I also agree with this general diagnosis:
But the extravagant praise that has been heaped on him mainly derives, I think, from our culture's skewed understanding of the nature of fiction, and of knowledge. It's not just that we don't understand the relationship between stories and ideas, it's that there's a particular realm of ideas to which we assign supreme value: science. Much of Powers's early training was in physics and computer science, and the ideas around which he builds his novels are mostly scientific ones. (The chief exception is music, but music, with its quasi-mathematical nature, has always been the art most attractive to the scientific mind, and Powers's treatment of it often focuses, precisely, on its mathematical aspects.) It is telling that Powers is typically praised for his intellect: his "vast intelligence," "intimidating brain," "high-wattage mentality"; his ability to "think in ink." His capacity to elucidate scientific ideas and speculate about their larger meanings is indeed impressive.
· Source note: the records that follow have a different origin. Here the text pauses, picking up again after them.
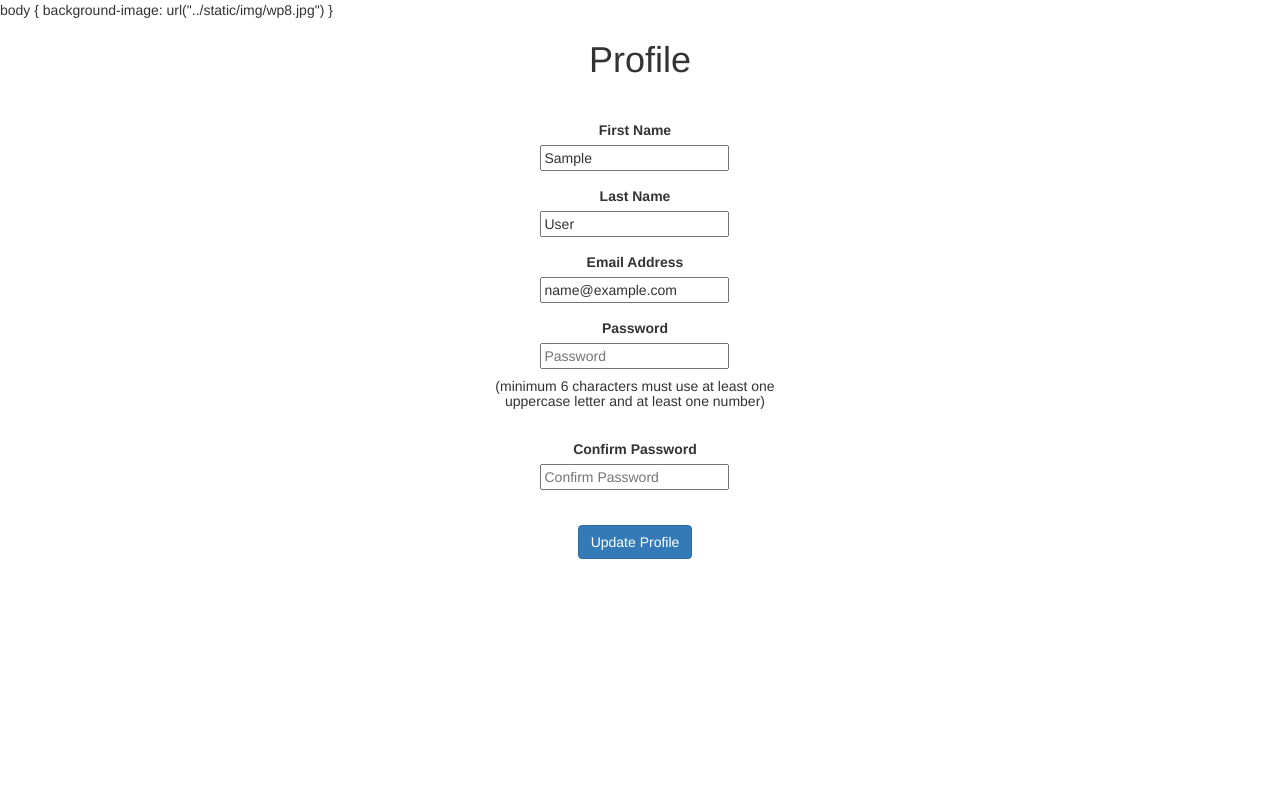
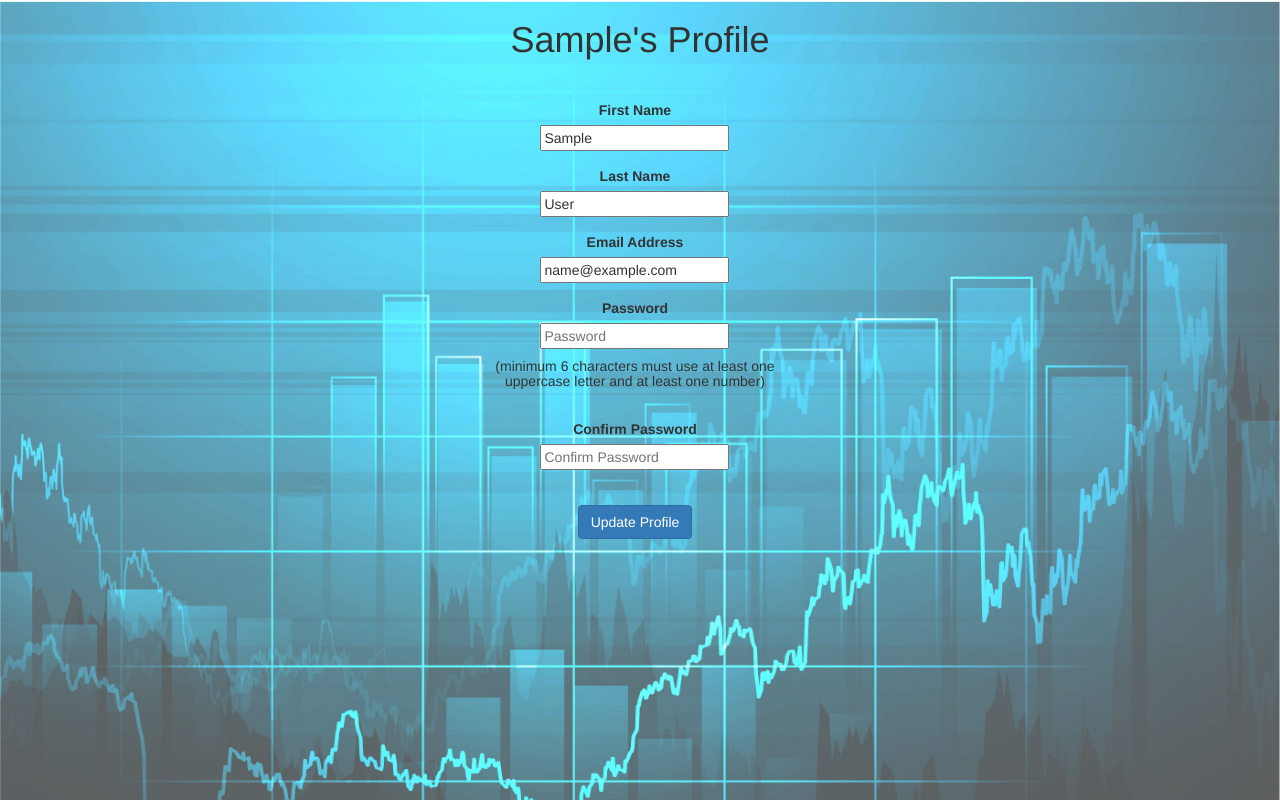
Before and after one commit to Dvshah13/Financial-Modeling, a Flask app: template templates/profile_page.html in a window 1280 px wide. Run offline with Flask 2, Linux system fonts and the light colour scheme; the template is opened without the code that fills it: most values are stand-ins (such as "Sample title", 1, 10 or a date in 2020); parts of the project's set-up code (start-up, migrations or seed data) failed here and were passed over; some libraries are stand-ins or nearby versions.

Commit message:
Adding pic for profile

```diff
--- a/templates/profile_page.html
+++ b/templates/profile_page.html
@@ -6,15 +6,17 @@
     <link rel="stylesheet" href="https://maxcdn.bootstrapcdn.com/bootstrap/3.3.7/css/bootstrap.min.css" integrity="sha384-BVYiiSIFeK1dGmJRAkycuHAHRg32OmUcww7on3RYdg4Va+PmSTsz/K68vbdEjh4u" crossorigin="anonymous">
     <!-- App stylesheet -->
   </head>
+  <style>
   body {
-    background-image: url("../static/img/wp8.jpg")
+    background-image: url("../static/img/wp10.jpg");
+    background-size:100%;
 }
   </style>
   <body>
 <div class="container-fluid" id="account-signup-container">
     <div class="row signup-form-header-row">
         <div class="col-xs-12 header-row signup-form-header typewriter-sm">
-            <h1 style="text-align:center;">Profile</h1>
+            <h1 style="text-align:center;">{{ first_name }}'s Profile</h1>
         </div>
     </div>
      <div class="row messages">
```
Also changed, not shown: static/img/wp10.jpg (added).
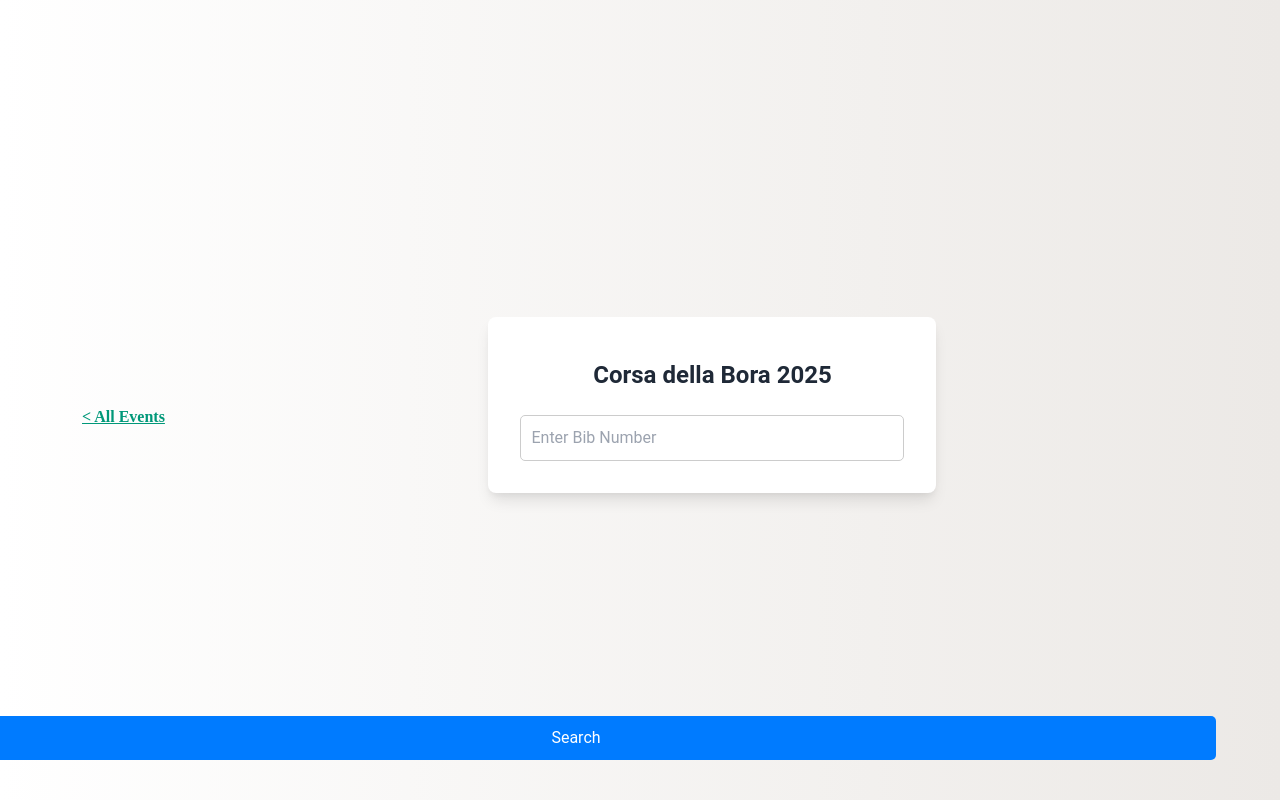
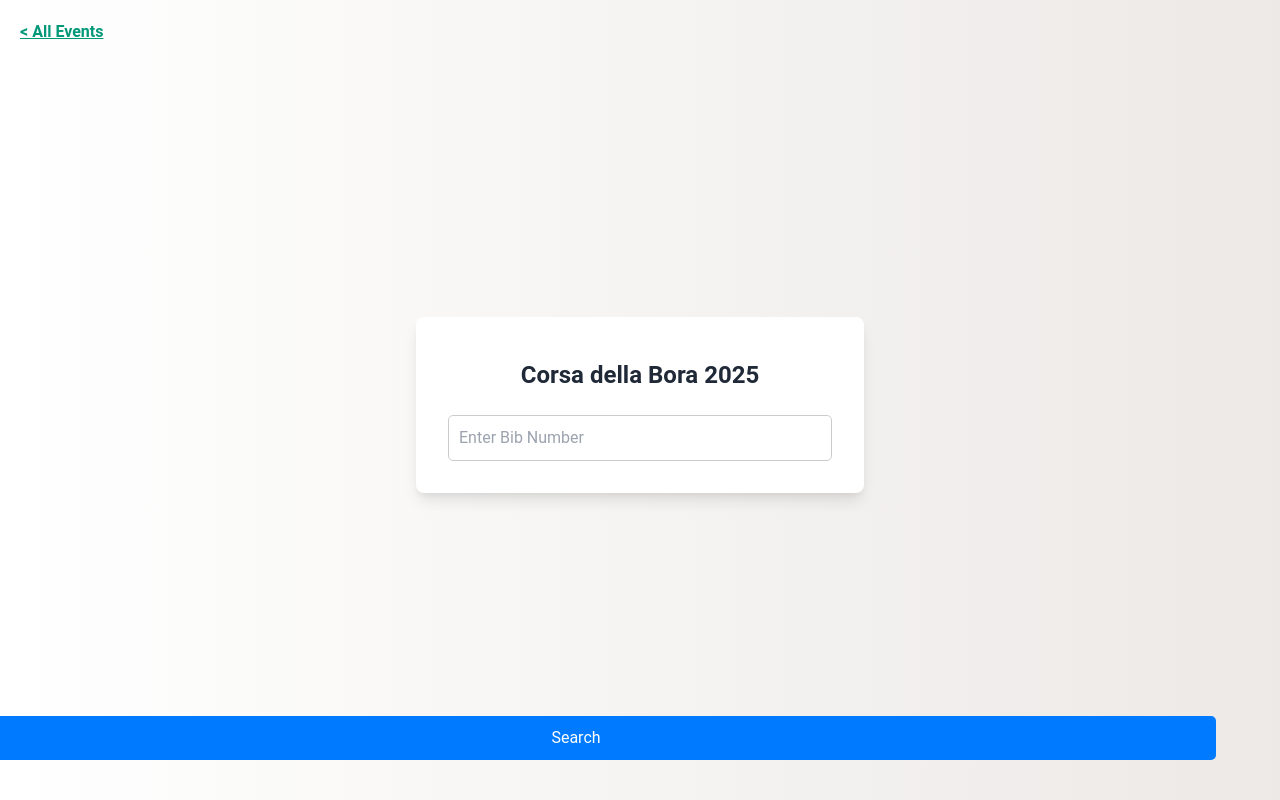
Before and after one commit to ulissem/RR-Events, a plain HTML site: page 2025/CorsaDellaBora2025.html in a window 1280 px wide. Drawn offline with nearby package versions, Linux system fonts and the light colour scheme; files that its build step writes are made by us from their sources.

Commit message:
Small fixes

```diff
--- a/2025_01_04_CorsaBora2025/Corsa della Bora.html
+++ b/2025/CorsaDellaBora2025.html
@@ -65,7 +65,7 @@
     </script>
   </head>
   <body class="bg-gray-900 flex items-center justify-center min-h-screen">
-    <p id="HomePage"><a href="../Index.html">< All Events</a></p>
+    <p id="HomePage"><a href="/">&lt; All Events</a></p>
     <div
       id="app"
       class="bg-white shadow-lg rounded-lg p-8 max-w-md w-full text-center"
@@ -166,11 +166,11 @@
       }
 
       #HomePage {
-        color: rgb(52, 51, 51);
-        font-family: "Orbitron";
+        color: #ffffff;
         font-weight: 700;
-        margin: 2% 0 0 5%;
-        display: inline-block;
+        position: fixed;
+        top: 20px;
+        left: 20px;
       }
     </style>
   </body>
```
Also changed, not shown: Index.html (+1 -3 lines).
But intellect and scientific acumen are not synonymous, though our culture seems to thinks so. "It's not rocket science," we say, or, "It's not brain surgery." So a novelist who understands science must be really smart, and a really smart novelist must be a really good one.